Ukraine and Russia may be on the brink of war – with dire consequences for the whole of Eurasia. Let's cut to the chase, and plunge head-on into the fog of war.
On March 24, Ukrainian President Zelensky, for all practical purposes, signed a declaration of war against Russia, via decree No. 117/2021.
The decree establishes that retaking Crimea from Russia is now Kiev's official policy. That's exactly what prompted an array of Ukrainian battle tanks to be shipped east on flatbed rail cars, following the saturation of the Ukrainian army by the US with military equipment including unmanned aerial vehicles, electronic warfare systems, anti-tank systems and man-portable air defense systems (MANPADS).
More crucially, the Zelensky decree is the proof any subsequent war will have been prompted by Kiev, debunking the proverbial claims of "Russian aggression." Crimea, since the referendum of March 2014, is part of the Russian Federation.
It was this (italics mine) de facto declaration of war, which Moscow took very seriously, that prompted the deployment of extra Russian forces to Crimea and closer to the Russian border with Donbass. Significantly, these include the crack 76th Guards Air Assault Brigade, known as the Pskov paratroopers and, according to an intel report quoted to me, capable of taking Ukraine in only six hours.

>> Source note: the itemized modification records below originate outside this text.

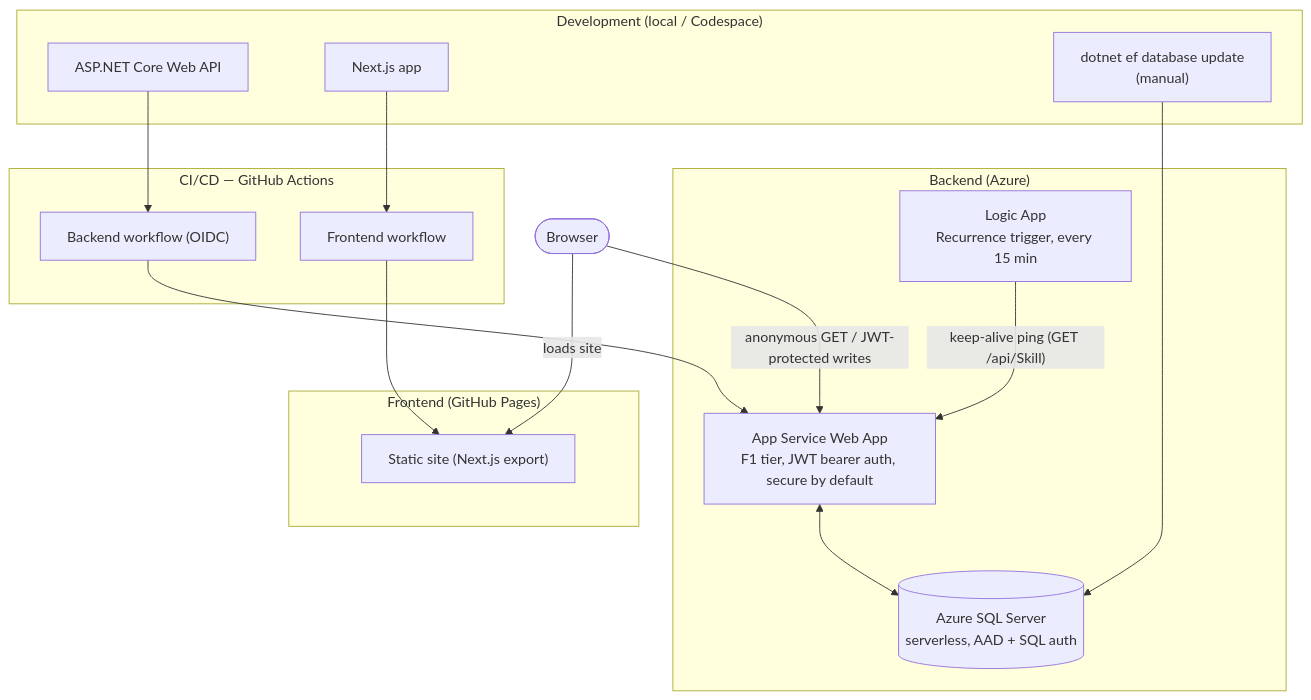
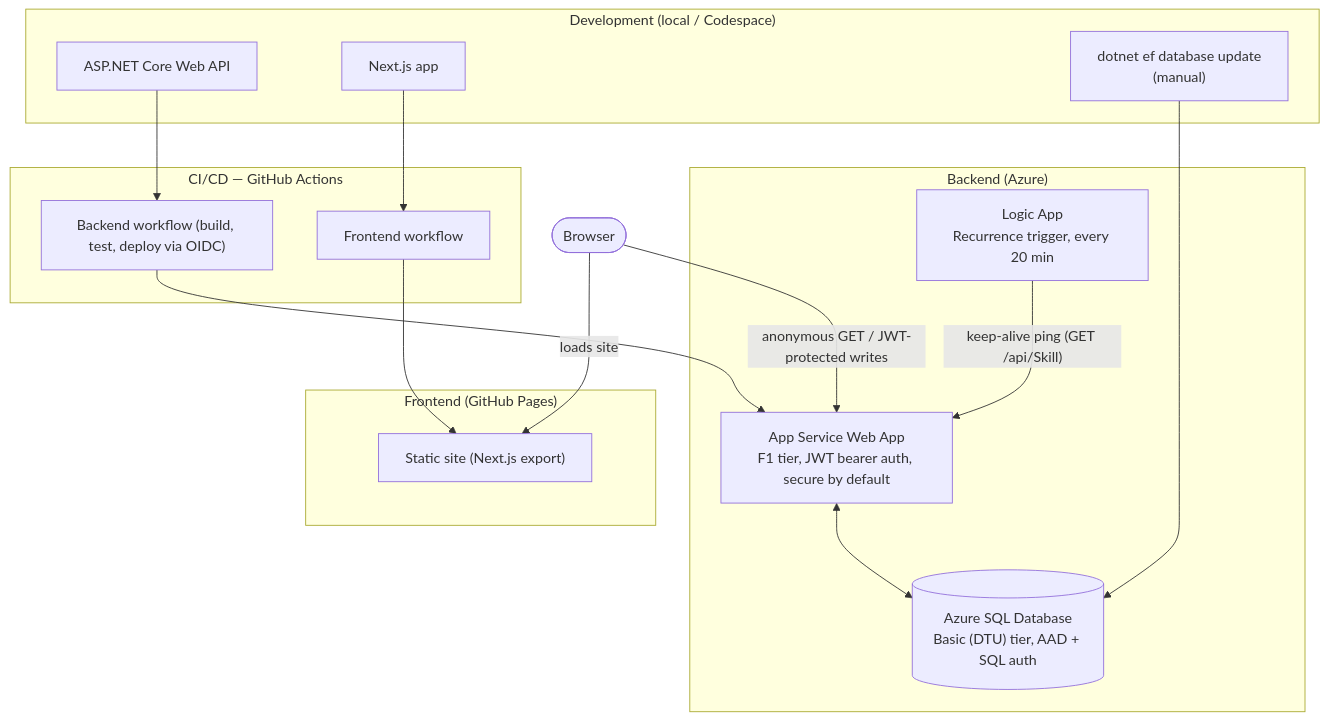
One commit to ejmabunda/ejmabunda-web-api changed the diagram in README.md. Above: the diagram before and after it, drawn with Mermaid. The commit also changed other lines of this file and 12 other files, not shown here.

````diff
--- a/README.md
+++ b/README.md
@@ -34,34 +35,34 @@
 ```mermaid
 flowchart TB
     browser(["Browser"])
 
     subgraph frontend["Frontend (GitHub Pages)"]
         pages["Static site (Next.js export)"]
     end
 
     subgraph backend["Backend (Azure)"]
         appservice["App Service Web App<br/>F1 tier, JWT bearer auth, secure by default"]
-        sql[("Azure SQL Server<br/>serverless, AAD + SQL auth")]
-        logicapp["Logic App<br/>Recurrence trigger, every 15 min"]
+        sql[("Azure SQL Database<br/>Basic (DTU) tier, AAD + SQL auth")]
+        logicapp["Logic App<br/>Recurrence trigger, every 20 min"]
         appservice <--> sql
         logicapp -->|"keep-alive ping (GET /api/Skill)"| appservice
     end
 
     subgraph dev["Development (local / Codespace)"]
         api_src["ASP.NET Core Web API"]
         web_src["Next.js app"]
         migrate["dotnet ef database update<br/>(manual)"]
     end
 
     subgraph cicd["CI/CD — GitHub Actions"]
-        backend_wf["Backend workflow (OIDC)"]
+        backend_wf["Backend workflow (build, test, deploy via OIDC)"]
         frontend_wf["Frontend workflow"]
     end
 
     browser -->|loads site| pages
     browser -->|"anonymous GET / JWT-protected writes"| appservice
 
     api_src --> backend_wf --> appservice
     web_src --> frontend_wf --> pages
     migrate --> sql
 ```
````
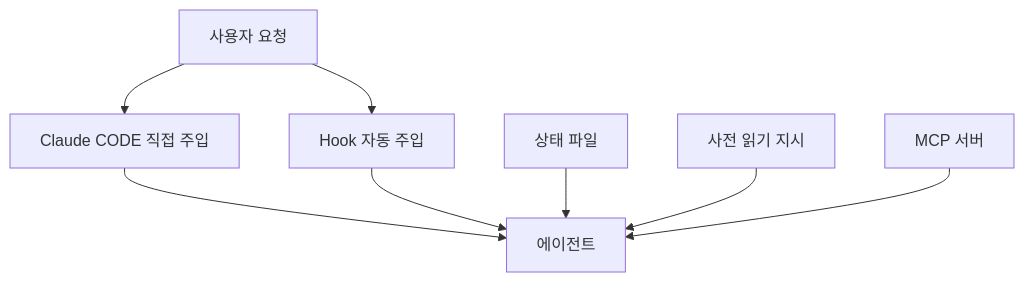
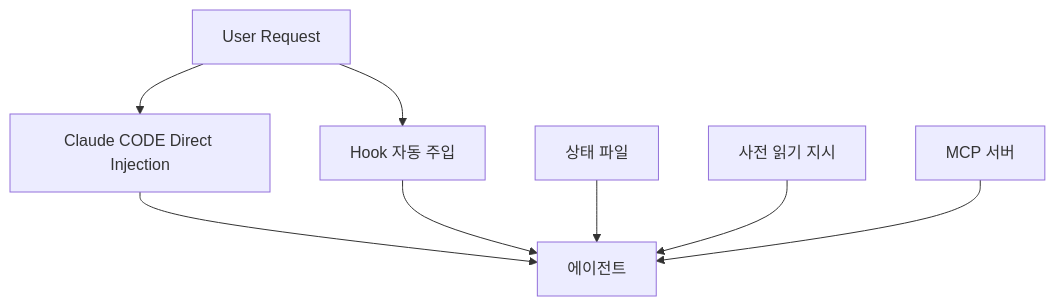
Before and after one commit to Jaesun23/spark-claude: the first of 3 diagrams in docs/SPARK_ORCHESTRATION_ARCHITECTURE.md, drawn with Mermaid. The commit also changed other lines of this file and 28 other files, not shown here.

````diff
--- a/docs/SPARK_ORCHESTRATION_ARCHITECTURE.md
+++ b/docs/SPARK_ORCHESTRATION_ARCHITECTURE.md
@@ -12,10 +12,10 @@
 ```mermaid
 graph TD
-    A[사용자 요청] --> B[Claude CODE 직접 주입]
+    A[User Request] --> B[Claude CODE Direct Injection]
     A --> C[Hook 자동 주입]
     B --> D[에이전트]
     C --> D
     E[상태 파일] --> D
     F[사전 읽기 지시] --> D
     G[MCP 서버] --> D
 ```
````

It certainly does not help that in early April US Secretary of Defense Lloyd Austin, fresh from his former position as a board member of missile manufacturer Raytheon, called Zelensky to promise "unwavering US support for Ukraine's sovereignty." That ties in with Moscow's interpretation that Zelensky would never have signed his decree without a green light from Washington.